By Josi S. Kilpack
You find using abbreviations when text messaging an offense to your sensibilities.
You sometimes interrupt friends and family during conversation to teach them the correct usage of lay/lie.
You wake up in the morning only to suggest revisions to your subconscious mind for the dream you had during the night.
You accidentally put the name of your current protagonist as a reference on an application--it's the phone number that trips you up.
You have EVER finished a book and thought "I could do better."
Words like characterization, exposition, story arc, resolution and dramatic effect are frequently used even in non-writing conversation.
Your spouse trusts sending you to the mall with a credit card so long as there isn't a bookstore in said mall.
Instead of saving up for a vacation to Disneyland, you have a fund in place so that one day you too might own the Oxford English Dictionary--hard copy and CD.
You ponder the meaning of words like loquacious and rudimentary--how have their definitions changed between the early nineteenth century and today? What is their root language? When was the first usage of such words in modern literature? Can you use them in your current WIP without sounding like a pontificating intellectual?
You have ever read the someones name tag and noted it would be the perfect name for a character.
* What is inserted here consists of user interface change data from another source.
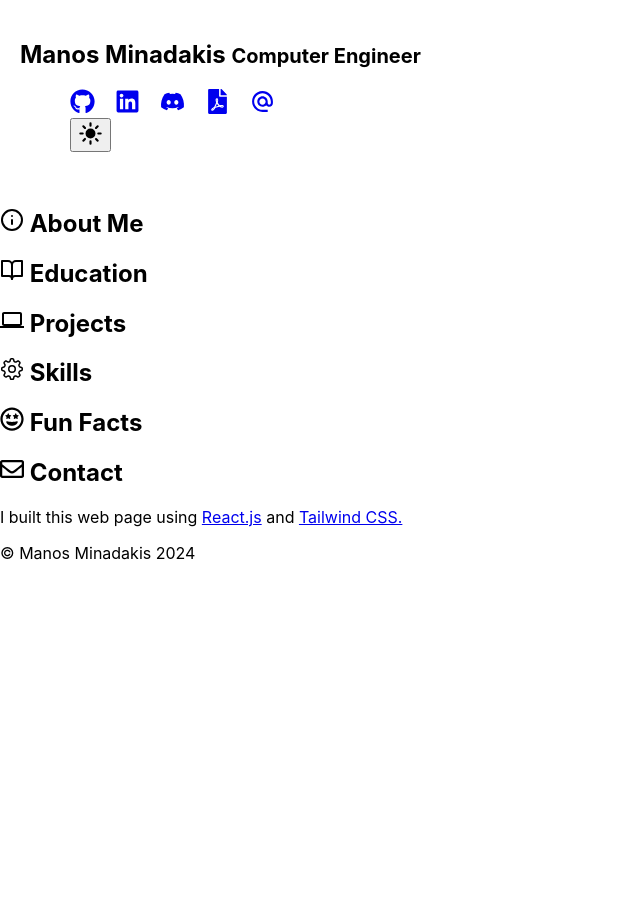
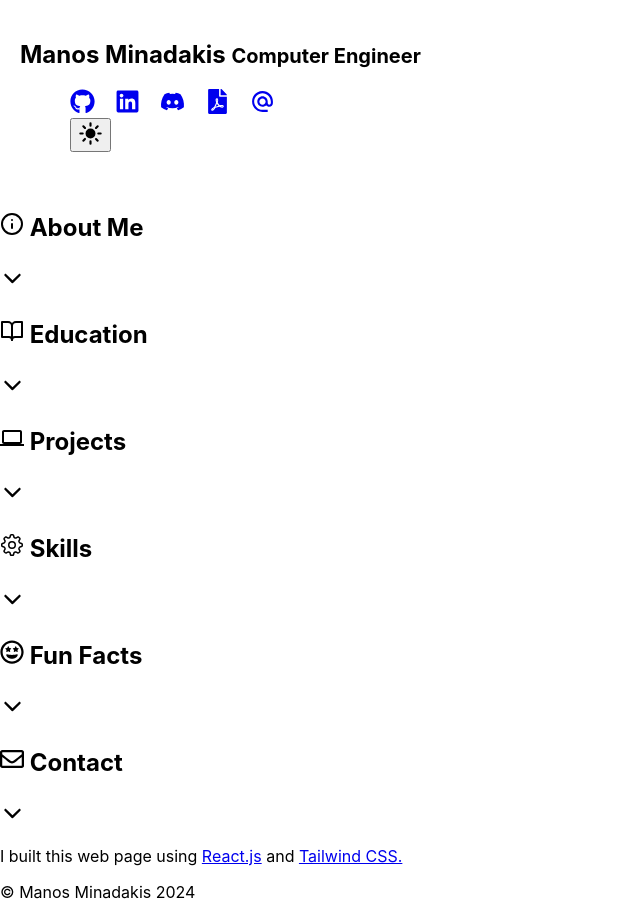
Before and after one commit to manosmin/manosmin.github.io, a React (Create React App) app: page / in a window 1280 px wide. Shown: the whole page, without its empty margins (0-640 px from the left). Before the commit the page ends 800 px from the top, so only its background shows below. Built offline with nearby package versions, Linux system fonts and the light colour scheme.

Commit message:
added arrow to each section

```diff
--- a/src/components/About.js
+++ b/src/components/About.js
@@ -1,20 +1,25 @@
 import React, { useState } from 'react';
 import { FiInfo } from "react-icons/fi";
+import { IoIosArrowDown, IoIosArrowUp  } from "react-icons/io";
+
 
 
 const About = () => {
   const [isOpen, setIsOpen] = useState(false);
+  const [isArrowDown, setIsArrowDown] = useState(true);
 
   const toggleAccordion = () => {
     setIsOpen(!isOpen);
+    setIsArrowDown(!isArrowDown);
   };
 
   return (
     <div className='bg-gray-900 text-gray-200 dark:bg-gray-200 dark:text-gray-900 p-10 mb-10'>
-      <div id="about" onClick={toggleAccordion} className="cursor-pointer">
+      <div id="about" onClick={toggleAccordion} className="flex justify-between cursor-pointer">
         <h2 className="animate-slide-in opacity-0 text-2xl font-semibold" style={{ "--delay": 0.2 + "s" }}>
-          <FiInfo className='inline'/> About Me
+        <p className='flex justify-center items-center'><FiInfo className='mr-2'/> About Me </p>
         </h2>
+        {isArrowDown ? <IoIosArrowDown size={25}/> : <IoIosArrowUp size={25}/>}
       </div>
         {isOpen && (
           <div className="w-full flex flex-col items-center text-center mt-8 cursor-normal space-y-2"  >
@@ -22,13 +27,13 @@ const About = () => {
             <p className='animate-fade-in opacity-0' style={{ "--delay": 1.2 + "s" }}>
             Hello 🙋‍♂️ I'm <span className='font-medium'>Manos</span>, a Computer Engineer currently based in Heraklion, Greece 🇬🇷.
             </p>
-            <p className='animate-fade-in opacity-0' style={{ "--delay": 2.2 + "s" }}>
+            <p className='animate-fade-in opacity-0' style={{ "--delay": 1.6 + "s" }}>
               I recently completed my masters' degree in Computer Engineering and Informatics at University of Patras 🧑‍🎓. During my studies, I've built a strong foundation in both hardware and software 👨‍💻.
             </p>
-            <p className='animate-fade-in opacity-0' style={{ "--delay": 3.2 + "s" }}>
+            <p className='animate-fade-in opacity-0' style={{ "--delay": 2 + "s" }}>
               At this moment, I'm on the lookout for my first professional experience in the tech field, with a particular interest in <span className='font-medium'>software and web development</span>, seeking to apply my skills and grow within a dynamic team 🌼.
             </p>
-            <p className='animate-fade-in opacity-0' style={{ "--delay": 4.2   + "s" }}>I'm eager to contribute to real-world projects and make a meaningful impact, so feel free to <a className="hover:underline" href="mailto:manosmin@hotmail.com">contact me</a> for related opportunities 🌍.</p>
+            <p className='animate-fade-in opacity-0' style={{ "--delay": 2.4   + "s" }}>I'm eager to contribute to real-world projects and make a meaningful impact, so feel free to <a className="hover:underline" href="mailto:manosmin@hotmail.com">contact me</a> for related opportunities 🌍.</p>
           </div>
         )}
       </div>
--- a/src/components/Contact.js
+++ b/src/components/Contact.js
@@ -1,6 +1,7 @@
 import React, { useState } from 'react';
 import emailjs from 'emailjs-com';
 import { FaRegEnvelope } from "react-icons/fa";
+import { IoIosArrowDown, IoIosArrowUp  } from "react-icons/io";
 
 
 const Contact = () => {
@@ -11,6 +12,7 @@ const Contact = () => {
   });
 
   const [isFormVisible, setIsFormVisible] = useState(false);
+  const [isArrowDown, setIsArrowDown] = useState(true);
 
   const handleChange = (e) => {
     setFormData({
@@ -44,14 +46,17 @@ const Contact = () => {
 
   const toggleFormVisibility = () => {
     setIsFormVisible(!isFormVisible);
+    setIsArrowDown(!isArrowDown);
   };
+
 
   return (
     <div className='bg-gray-900 text-gray-200 dark:bg-gray-200 dark:text-gray-900 p-10 mb-10'>
-      <div id="contact" onClick={toggleFormVisibility} className="cursor-pointer">
+      <div id="contact" onClick={toggleFormVisibility} className="flex justify-between cursor-pointer">
         <h2 className="animate-slide-in opacity-0 text-2xl font-semibold" style={{ "--delay": 1.2 + "s" }}>
-        <FaRegEnvelope className='inline'/> Contact
+        <p className='flex justify-center items-center'><FaRegEnvelope className='mr-2'/> Contact</p>
         </h2>
+        {isArrowDown ? <IoIosArrowDown size={25}/> : <IoIosArrowUp size={25}/>}
     </div>
       {isFormVisible && (
         <form onSubmit={handleSubmit} className="mt-8 cursor-normal space-y-4" >
--- a/src/components/Education.js
+++ b/src/components/Education.js
@@ -1,19 +1,24 @@
 import React, { useState } from 'react';
 import { FiBookOpen } from "react-icons/fi";
+import { IoIosArrowDown, IoIosArrowUp  } from "react-icons/io";
+
 
 const Education = () => {
   const [isOpen, setIsOpen] = useState(false);
+  const [isArrowDown, setIsArrowDown] = useState(true);
 
   const toggleAccordion = () => {
     setIsOpen(!isOpen);
+    setIsArrowDown(!isArrowDown);
   };
 
   return (
     <div className='bg-gray-900 text-gray-200 dark:bg-gray-200 dark:text-gray-900 p-10 mb-10'>
-      <div id="education" onClick={toggleAccordion} className="cursor-pointer">
+      <div id="education" onClick={toggleAccordion} className="flex justify-between cursor-pointer">
         <h2 className="animate-slide-in opacity-0 text-2xl font-semibold" style={{ "--delay": 0.4 + "s" }}>
-          <FiBookOpen className='inline'/> Education
+        <p className='flex justify-center items-center'><FiBookOpen className='mr-2'/> Education</p>
         </h2>
+        {isArrowDown ? <IoIosArrowDown size={25}/> : <IoIosArrowUp size={25}/>}
       </div>
       {isOpen && (
         <div className="mt-8 cursor-normal animate-slide-in opacity-0" style={{ "--delay": 0.2 + "s" }}>
--- a/src/components/Facts.js
+++ b/src/components/Facts.js
@@ -1,20 +1,25 @@
 import React, { useState } from 'react';
 import { FaRegGrinStars } from "react-icons/fa";
+import { IoIosArrowDown, IoIosArrowUp  } from "react-icons/io";
+
 
 
 function Facts() {
     const [isOpen, setIsOpen] = useState(false);
+    const [isArrowDown, setIsArrowDown] = useState(true);
 
     const toggleAccordion = () => {
       setIsOpen(!isOpen);
+      setIsArrowDown(!isArrowDown);
     };
 
   return (
     <div className='bg-gray-900 text-gray-200 dark:bg-gray-200 dark:text-gray-900 p-10 mb-10'>
-    <div id="facts" onClick={toggleAccordion} className="cursor-pointer">
+    <div id="facts" onClick={toggleAccordion} className="flex justify-between cursor-pointer">
       <h2 className="animate-slide-in opacity-0 text-2xl font-semibold" style={{ "--delay": 1 + "s" }}>
-        <FaRegGrinStars className='inline'/> Fun Facts
+      <p className='flex justify-center items-center'><FaRegGrinStars className='mr-2'/> Fun Facts</p>
       </h2>
+      {isArrowDown ? <IoIosArrowDown size={25}/> : <IoIosArrowUp size={25}/>}
     </div>
       {isOpen && (
         <ul class="mt-8 cursor-normal list-inside list-disc space-y-2">
--- a/src/components/Projects.js
+++ b/src/components/Projects.js
@@ -2,13 +2,17 @@ import React, { useState } from 'react';
 import ProjectItem from './ProjectItem';
 import { MdComputer, MdPerson } from "react-icons/md";
 import { FaUniversity } from "react-icons/fa";
+import { IoIosArrowDown, IoIosArrowUp  } from "react-icons/io";
+
 
 
 function Projects() {
     const [isOpen, setIsOpen] = useState(false);
+    const [isArrowDown, setIsArrowDown] = useState(true);
 
     const toggleAccordion = () => {
       setIsOpen(!isOpen);
+      setIsArrowDown(!isArrowDown);
     };
 
 
@@ -44,10 +48,11 @@ function Projects() {
 
   return (
     <div className='bg-gray-900 text-gray-200 dark:bg-gray-200 dark:text-gray-900 p-10 mb-10'>
-      <div id="projects" onClick={toggleAccordion} className="cursor-pointer">
+      <div id="projects" onClick={toggleAccordion} className="flex justify-between cursor-pointer">
         <h2 className="animate-slide-in opacity-0 text-2xl font-semibold" style={{ "--delay": 0.6 + "s" }}>
-        <MdComputer className='inline'/> Projects
+        <p className='flex justify-center items-center'><MdComputer className='mr-2'/> Projects</p>
         </h2>
+        {isArrowDown ? <IoIosArrowDown size={25}/> : <IoIosArrowUp size={25}/>}
       </div>
       {isOpen && (<div className='mt-8 cursor-normal space-y-4'>
         <ProjectItem myInfo={ProjectInfo3}></ProjectItem>
--- a/src/components/Skills.js
+++ b/src/components/Skills.js
@@ -4,24 +4,28 @@ import { GoGear } from "react-icons/go";
 import { IoLogoJavascript } from "react-icons/io5";
 import { FaPython, FaHtml5, FaCss3Alt, FaJava, FaDatabase, FaGitAlt  } from "react-icons/fa";
 import { SiKotlin, SiCplusplus, SiMongodb, SiGnubash   } from "react-icons/si";
+import { IoIosArrowDown, IoIosArrowUp  } from "react-icons/io";
+
 
 
 
 
 function Skills() {
-
     const [isOpen, setIsOpen] = useState(false);
+    const [isArrowDown, setIsArrowDown] = useState(true);
 
     const toggleAccordion = () => {
       setIsOpen(!isOpen);
+      setIsArrowDown(!isArrowDown);
     };
 
   return (
     <div className='bg-gray-900 text-gray-200 dark:bg-gray-200 dark:text-gray-900 p-10 mb-10'>
-      <div id="skills" onClick={toggleAccordion} className="cursor-pointer">
+      <div id="skills" onClick={toggleAccordion} className="flex justify-between cursor-pointer">
         <h2 className="animate-slide-in opacity-0 text-2xl font-semibold" style={{ "--delay": 0.8 + "s" }}>
-          <GoGear className='inline'/> Skills
+          <p className='flex justify-center items-center'><GoGear className='mr-2'/> Skills</p>
         </h2>
+        {isArrowDown ? <IoIosArrowDown size={25}/> : <IoIosArrowUp size={25}/>}
       </div>
       {isOpen && ( <div className='mt-8 cursor-normal'>
         <SkillItem myItem = {{Title: 'JavaScript', Percentage: '90%', Icon: <IoLogoJavascript className='mb-2 inline' size={25} />, i: 1}}/>
```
You then asked them to pronounce it for you, pretending you were just curious.
Friends and family hesitate to confide in you for fear a new and improved version of their tragedy or triumph might show up in your current work in progress.
You have an inspiring quote in your house at this very instant by Mark Twain, Ralph Waldo Emerson, Henry David Thorough or Steven King.
Instead of saying "We'll laugh about this later" you often comfort yourself with "This will make a great scene in a book one day."
AND, last but not least, while reading this, you thought of another one :-) Do share.